[TASK ITEM]
Read the records below. Copy each line where the string "nazderaze" occurs.

[TASK INPUTS]
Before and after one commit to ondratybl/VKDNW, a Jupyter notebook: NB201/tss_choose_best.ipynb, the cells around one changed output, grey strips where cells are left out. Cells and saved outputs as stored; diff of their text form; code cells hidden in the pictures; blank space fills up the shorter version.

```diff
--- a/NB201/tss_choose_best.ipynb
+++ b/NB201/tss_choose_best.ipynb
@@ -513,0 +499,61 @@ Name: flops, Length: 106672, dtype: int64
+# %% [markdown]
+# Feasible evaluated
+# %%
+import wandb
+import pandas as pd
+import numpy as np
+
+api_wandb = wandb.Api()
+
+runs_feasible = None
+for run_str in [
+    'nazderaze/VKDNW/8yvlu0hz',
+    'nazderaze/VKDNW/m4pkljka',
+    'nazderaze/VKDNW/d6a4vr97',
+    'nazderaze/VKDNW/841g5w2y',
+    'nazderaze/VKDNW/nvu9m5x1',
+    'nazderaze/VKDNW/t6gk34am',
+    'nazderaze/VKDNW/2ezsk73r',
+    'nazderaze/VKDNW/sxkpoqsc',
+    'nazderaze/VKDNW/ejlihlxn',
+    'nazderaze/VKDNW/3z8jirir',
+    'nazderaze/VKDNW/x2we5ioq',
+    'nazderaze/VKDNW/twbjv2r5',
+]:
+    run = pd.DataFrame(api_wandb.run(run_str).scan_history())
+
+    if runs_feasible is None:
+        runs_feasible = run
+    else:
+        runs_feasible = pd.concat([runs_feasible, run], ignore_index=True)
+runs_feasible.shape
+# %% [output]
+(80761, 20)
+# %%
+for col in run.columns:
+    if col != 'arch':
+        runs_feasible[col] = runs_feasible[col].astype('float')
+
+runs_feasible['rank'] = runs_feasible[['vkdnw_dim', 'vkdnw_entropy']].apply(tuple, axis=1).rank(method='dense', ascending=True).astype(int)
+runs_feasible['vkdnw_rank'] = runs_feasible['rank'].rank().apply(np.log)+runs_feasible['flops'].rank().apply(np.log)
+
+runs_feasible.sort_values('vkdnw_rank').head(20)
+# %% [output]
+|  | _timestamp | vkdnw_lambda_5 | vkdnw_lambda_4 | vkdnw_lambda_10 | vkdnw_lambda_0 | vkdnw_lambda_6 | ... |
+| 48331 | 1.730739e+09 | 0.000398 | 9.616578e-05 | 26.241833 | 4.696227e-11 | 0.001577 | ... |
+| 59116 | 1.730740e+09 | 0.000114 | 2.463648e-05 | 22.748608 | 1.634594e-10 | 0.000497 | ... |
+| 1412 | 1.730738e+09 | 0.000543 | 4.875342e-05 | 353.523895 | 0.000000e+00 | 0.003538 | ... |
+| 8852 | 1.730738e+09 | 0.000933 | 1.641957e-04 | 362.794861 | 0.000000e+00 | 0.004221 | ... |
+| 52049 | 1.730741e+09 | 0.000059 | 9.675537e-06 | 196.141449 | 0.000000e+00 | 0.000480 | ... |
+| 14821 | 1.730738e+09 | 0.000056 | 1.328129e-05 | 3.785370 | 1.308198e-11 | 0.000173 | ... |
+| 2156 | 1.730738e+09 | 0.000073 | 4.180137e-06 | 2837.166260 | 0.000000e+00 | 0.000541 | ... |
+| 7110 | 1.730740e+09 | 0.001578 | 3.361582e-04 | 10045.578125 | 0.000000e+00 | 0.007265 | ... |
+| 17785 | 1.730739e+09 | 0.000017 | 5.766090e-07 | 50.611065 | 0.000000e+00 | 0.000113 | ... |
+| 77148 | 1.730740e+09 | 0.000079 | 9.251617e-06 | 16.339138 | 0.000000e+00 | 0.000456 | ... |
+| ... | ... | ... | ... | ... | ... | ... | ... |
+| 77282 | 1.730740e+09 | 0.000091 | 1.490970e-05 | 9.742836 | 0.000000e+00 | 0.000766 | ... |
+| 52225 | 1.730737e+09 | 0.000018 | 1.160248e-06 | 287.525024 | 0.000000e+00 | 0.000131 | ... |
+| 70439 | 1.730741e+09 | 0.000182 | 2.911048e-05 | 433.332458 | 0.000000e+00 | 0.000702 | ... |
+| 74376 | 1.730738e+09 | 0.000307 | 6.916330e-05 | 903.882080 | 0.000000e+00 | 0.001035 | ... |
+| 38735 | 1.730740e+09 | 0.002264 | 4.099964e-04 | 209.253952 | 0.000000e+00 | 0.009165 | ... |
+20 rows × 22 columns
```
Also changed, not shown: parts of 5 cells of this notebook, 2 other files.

[WRITTEN RESPONSE]
+    'nazderaze/VKDNW/8yvlu0hz',
+    'nazderaze/VKDNW/m4pkljka',
+    'nazderaze/VKDNW/d6a4vr97',
+    'nazderaze/VKDNW/841g5w2y',
+    'nazderaze/VKDNW/nvu9m5x1',
+    'nazderaze/VKDNW/t6gk34am',
+    'nazderaze/VKDNW/2ezsk73r',
+    'nazderaze/VKDNW/sxkpoqsc',
+    'nazderaze/VKDNW/ejlihlxn',
+    'nazderaze/VKDNW/3z8jirir',
+    'nazderaze/VKDNW/x2we5ioq',
+    'nazderaze/VKDNW/twbjv2r5',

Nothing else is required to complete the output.